Finally, I’m trying to feed my the dataset with new training examples (the one I’m trying now as tests and that are incorrectly classified) but I couldn’t yet manage to do such a thing (problems with working with h5 files and so on)!

In order to understand why the cost does not change, you need to delve deeper into the details of what is happening. Exactly as you say, LR = 1 is not 0, so the update formulas should work fine and change the values. The only way I can think of that wouldn’t happen is if the gradients turn out to be 0 in that case. So why would that happen? It’s possible that you are “saturating” sigmoid because of the high learning rate, but the only way to find out is to dig into this and put in some instrumentation to figure out why the parameters are not changing. E.g. add an assertion in the backprop code that the dw and db values are not all zeros and see if that “throws” or not.

" add an assertion in the backprop code that the dw and db values are not all zeros and see if that “throws” or not", I didn’t actually understand that.

The theory for why the cost doesn’t change is that the gradients are zero, so the question is how to confirm that is the cause. Note that in two_layer_model, we actually have the 4 gradient values as local variables after the back prop steps. So you can insert the following statements as an example:

ndW1 = np.linalg.norm(dW1)
assert not np.isclose(ndW1, 0.0), f"Near zero gradient for W1 norm {ndW1} at iteration {i}"

That takes the 2-norm of the gradient for W1 and checks if it is close to 0 or not. If it is close to zero, the assert will throw an exception, which stops everything and prints the iteration number. Here’s what I get when I run the two layer training with LR = 1.0:

AssertionError: Near zero gradient for W1 norm 0.0 at iteration 56

So that confirms the theory that the problem is that the gradients are zero at least for W1. This just “peels the onion” by one layer and now we have to dig deeper to figure out why the LR value causes zero gradients.

Mind you, it’s not clear how much we will learn by digging deeper on this. At a higher level, the point is just that there is such a thing as too high a learning rate, so the straightforward thing we can say is that 1.0 is not a good choice of LR for this problem. It’s more productive just to try some other values on the spectrum and see if you can find another that performs better than the default 0.0075.

Oh, sorry, I thought you were making a joke by using 1 and “one” to mean two different things: We should spend our time investigating other LR values besides this one (meaning the current value) which happens to actually be 1.

I meant it as a joke.
I understand now the meaning of “numerical pun” (In fact, I’m not a native speaker, so sometimes I find difficulties in understanding some “spoken language”)

That’s great! So I correctly “caught” your joke. In English a “pun” is a type of play on words where you make a joke from the fact that the same word can mean different things in different contexts, so that’s the “technical” name in English for that type of joke.

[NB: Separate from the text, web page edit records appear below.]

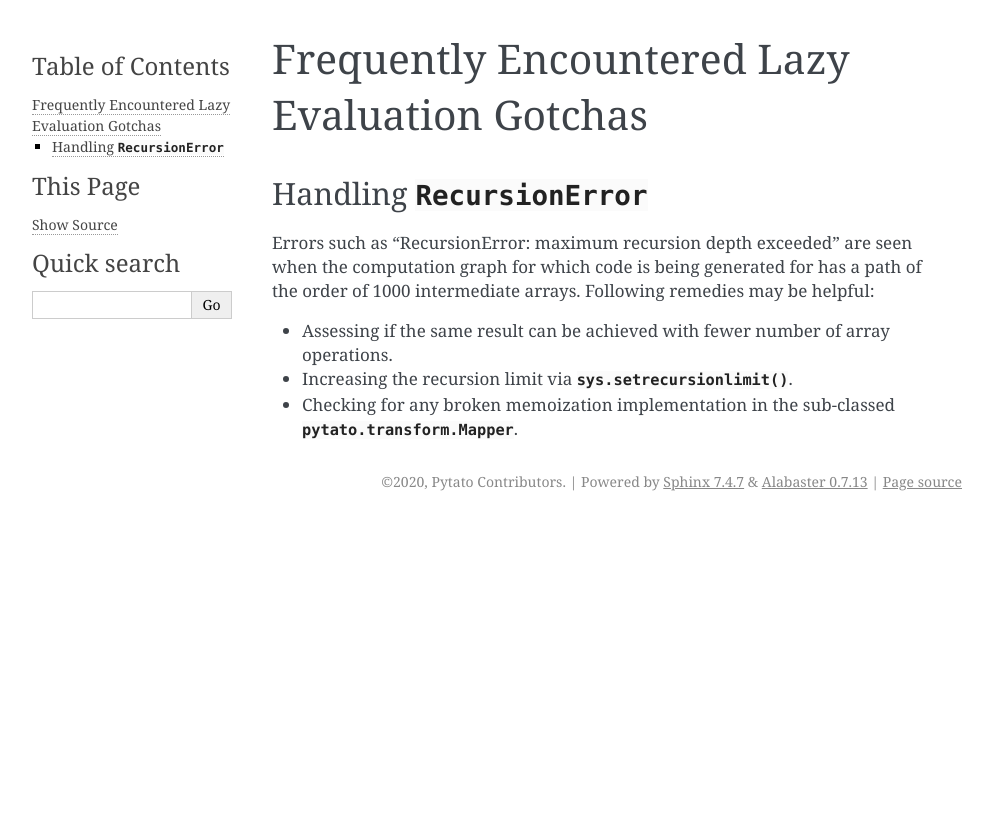
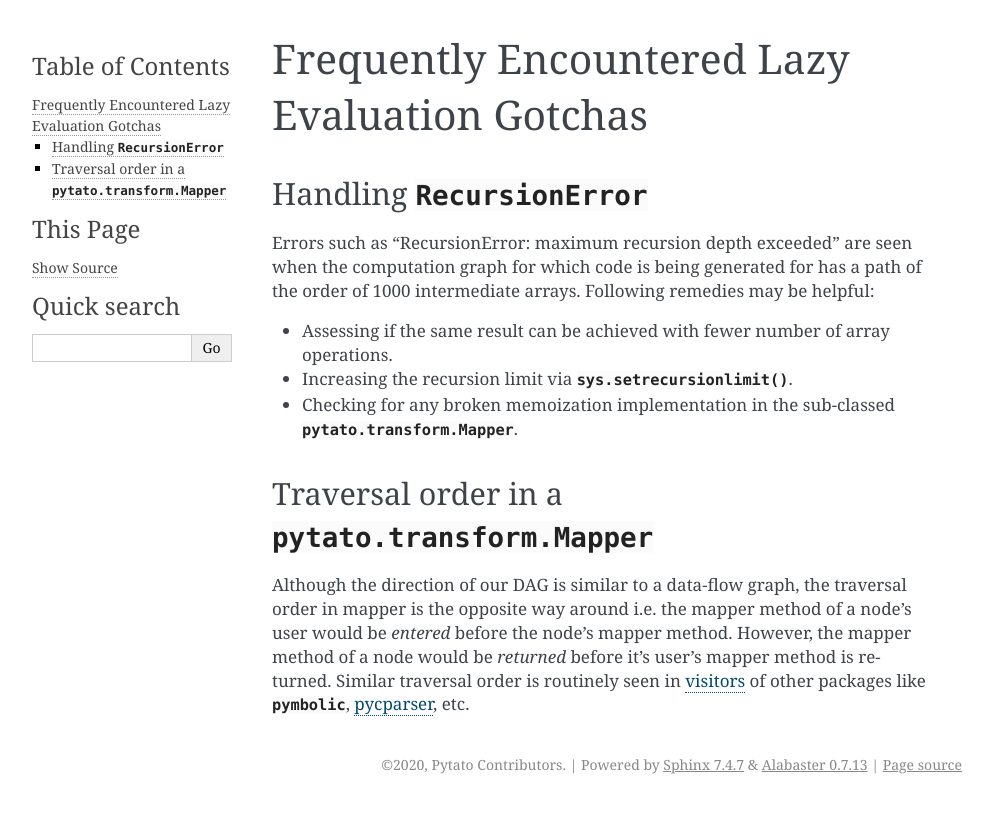
Before and after one commit to inducer/pytato, a Sphinx documentation site: the page built from doc/gotchas.rst, in a window 1280 px wide. Shown: the top 813 px of the page, without its empty margins (148-1141 px from the left). Built offline with Sphinx 7.4.7, drawn with Linux system fonts in a browser that asks for light colours.

Commit message:
clarifies the traversal order in a Mapper

```diff
--- a/doc/gotchas.rst
+++ b/doc/gotchas.rst
@@ -13,3 +13,15 @@ order of 1000 intermediate arrays. Following remedies may be helpful:
 - Increasing the recursion limit via :func:`sys.setrecursionlimit`.
 - Checking for any broken memoization implementation in the sub-classed
   :class:`pytato.transform.Mapper`.
+
+
+Traversal order in a :class:`pytato.transform.Mapper`
+-----------------------------------------------------
+
+Although the direction of our DAG is similar to a data-flow graph, the
+traversal order in mapper is the opposite way around i.e. the mapper method of
+a node's user would be *entered* before the node's mapper method. However, the
+mapper method of a node would be *returned* before it's user's mapper method is
+returned. Similar traversal order is routinely seen in `visitors
+<https://en.wikipedia.org/wiki/Visitor_pattern>`__ of other packages like
+:mod:`pymbolic`, `pycparser <https://github.com/eliben/pycparser>`__, etc.
```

Aha! Great! I even know now the translation of the word “pun” in my language!
Fruitful conversation both scientifically and linguistically! I shall buy you another coffee .